UK
20/09/2013 14:07 BST | Updated 20/09/2013 14:09 BST

Pope Francis Denounces Abortion, Day After Blasting Church's 'Obsession' With 'Small-Minded Rules'

Pope Francis attends a vigil for peace in St. Peter's Square at the Vatican, Saturday, Sept. 7, 2013. Tens of thousands of people have answered Pope Francis' call and massed in St. Peter's Square for a 4-hour-long prayer vigil for peace in Syria. It was believed to be one of the first, and certainly the largest popular rally in the West against U.S.-led plans to strike Syria following the Aug. 21 chemical weapons attack near Damascus. (AP Photo/Riccardo De Luca)
AP
Pope Francis attends a vigil for peace in St. Peter's Square at the Vatican, Saturday, Sept. 7, 2013. Tens of thousands of people have answered Pope Francis' call and massed in St. Peter's Square for a 4-hour-long prayer vigil for peace in Syria. It was believed to be one of the first, and certainly the largest popular rally in the West against U.S.-led plans to strike Syria following the Aug. 21 chemical weapons attack near Damascus. (AP Photo/Riccardo De Luca)

Only yesterday Pope Francis said the Catholic Church needs to stop interfering, but today he denounced abortions as a symptom of today's "throw-away culture."

Just a day after he blasted the church's obsession with "small-minded rules," Francis issued a strong anti-abortion message and cited Vatican teaching on the need to defend the unborn during an audience with Catholic gynecologists.

Perviously, Francis had warned that the Catholic Church's moral edifice might "fall like a house of cards" if it doesn't balance its divisive rules about abortion, gays and contraception with the greater need to make the church a merciful, more welcoming place for all.

In an incredibly frank interview with the Italian Jesuit journal La Civiltà Cattolica, the Pope described his new vision for the church saying: “We have to find a new balance,” saying it should be a “home for all” and not a “small chapel.”

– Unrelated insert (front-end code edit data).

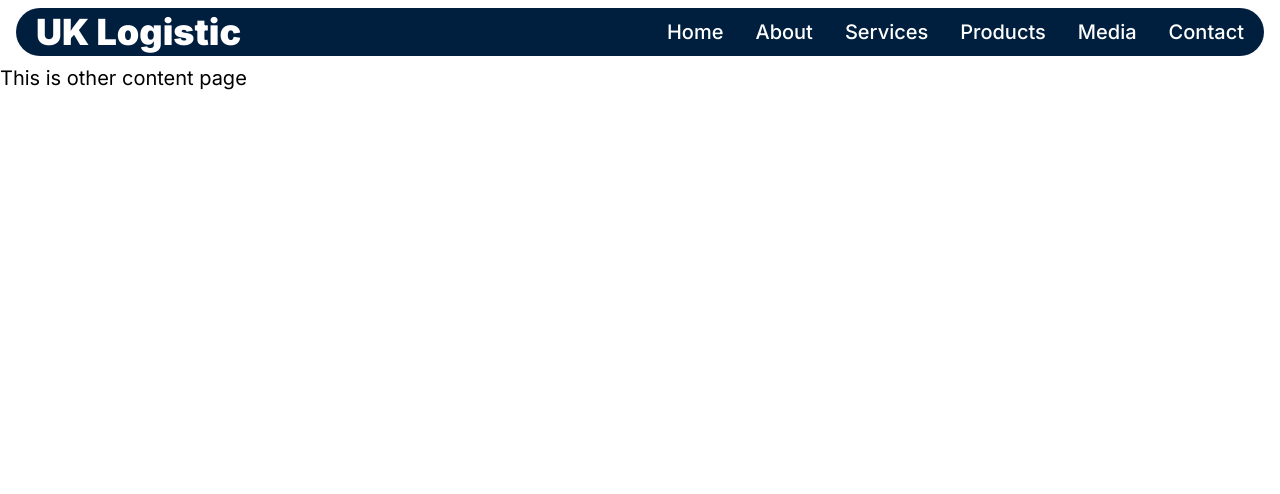
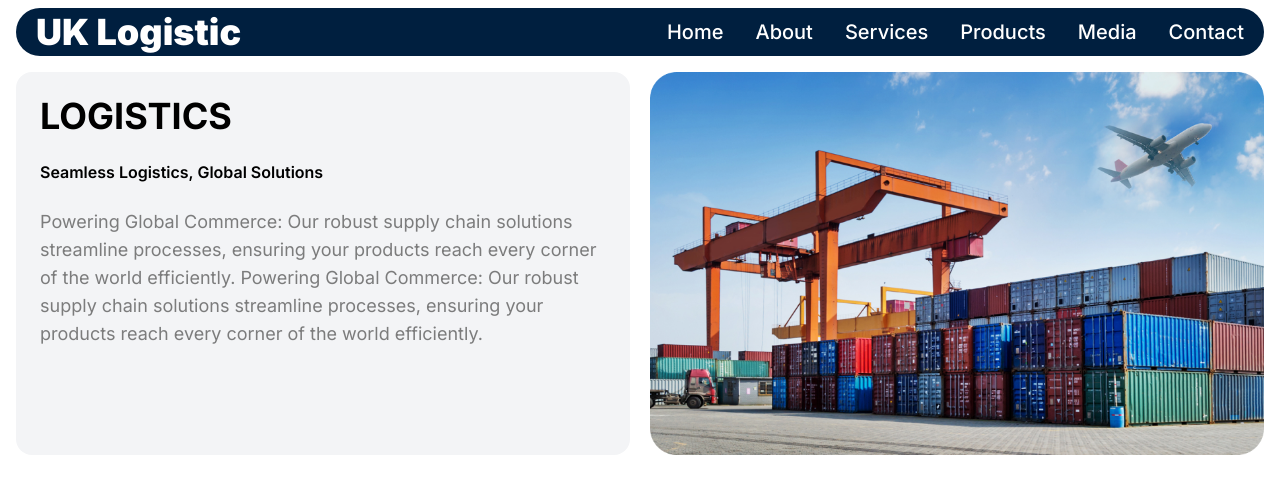
Before and after one commit to tushar-454/logistic-landing-page, a React (Vite) app: page / in a window 1280 px wide. Shown: the top 494 px of the page. Built offline with nearby package versions, Linux system fonts and the light colour scheme.

Commit message:
Add Banner component to Home page

```diff
--- /dev/null
+++ b/src/Components/Banner.jsx
@@ -0,0 +1,34 @@
+import banner from '../Assets/banner.png';
+import Container from './Shared/Container';
+
+const Banner = () => {
+  return (
+    <div className='my-4'>
+      <Container>
+        {/* banner wrapper  */}
+        <div className='flex flex-col gap-5 lg:flex-row'>
+          {/* banner text content  */}
+          <div className='w-full space-y-4 rounded-2xl bg-gray-100 p-6 lg:w-1/2'>
+            <h1 className='text-4xl font-bold'>LOGISTICS</h1>
+            <p className='py-2 font-semibold'>
+              Seamless Logistics, Global Solutions
+            </p>
+            <p className='text-lg text-[#474747B2]'>
+              Powering Global Commerce: Our robust supply chain solutions
+              streamline processes, ensuring your products reach every corner of
+              the world efficiently. Powering Global Commerce: Our robust supply
+              chain solutions streamline processes, ensuring your products reach
+              every corner of the world efficiently.
+            </p>
+          </div>
+          {/* banner image  */}
+          <div className='w-full lg:w-1/2'>
+            <img src={banner} alt='banner' className='w-full' />
+          </div>
+        </div>
+      </Container>
+    </div>
+  );
+};
+
+export default Banner;
--- a/src/Page/Home.jsx
+++ b/src/Page/Home.jsx
@@ -1,8 +1,10 @@
+import Banner from '../Components/Banner';
+
 const Home = () => {
   return (
-    <div>
-      <h1 className='text-xl'>This is other content page</h1>
-    </div>
+    <main>
+      <Banner />
+    </main>
   );
 };
 
```
Also changed, not shown: src/Assets/banner.png (added).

In a complete U-turn on the comments, today he encouraged doctors not to perform abortions and said they are forced into situations where they are called to "not respect life," the Associated Press reported.

"Every child that isn't born, but is unjustly condemned to be aborted, has the face of Jesus Christ, has the face of the Lord," he said.

In an incredibly frank interview with the Italian Jesuit journal La Civiltà Cattolica, the Pope described his new vision for the church saying: “We have to find a new balance,” saying it should be a “home for all” and not a “small chapel.”

Expanding on the explosive comments he made about homosexuality in July when he was returning to Rome from Rio de Janeiro, where he had celebrated World Youth Day, the Pope said he has no right to judge anyone from the LGBT community.

“A person once asked me, in a provocative manner, if I approved of homosexuality,” he said in the interview.

“I replied with another question: ‘Tell me: when God looks at a gay person, does he endorse the existence of this person with love, or reject and condemn this person?’ We must always consider the person.”

In July, he famously said “Who am I to judge” gay people.

Now, he has admitted he has faced criticism, but determinedly insisted that the church's priorities must change to incorporate his views.

“We cannot insist only on issues related to abortion, gay marriage and the use of contraceptive methods," he said.

"I have not spoken much about these things, and I was reprimanded for that."

"It is not necessary to talk about these issues all the time," Francis said.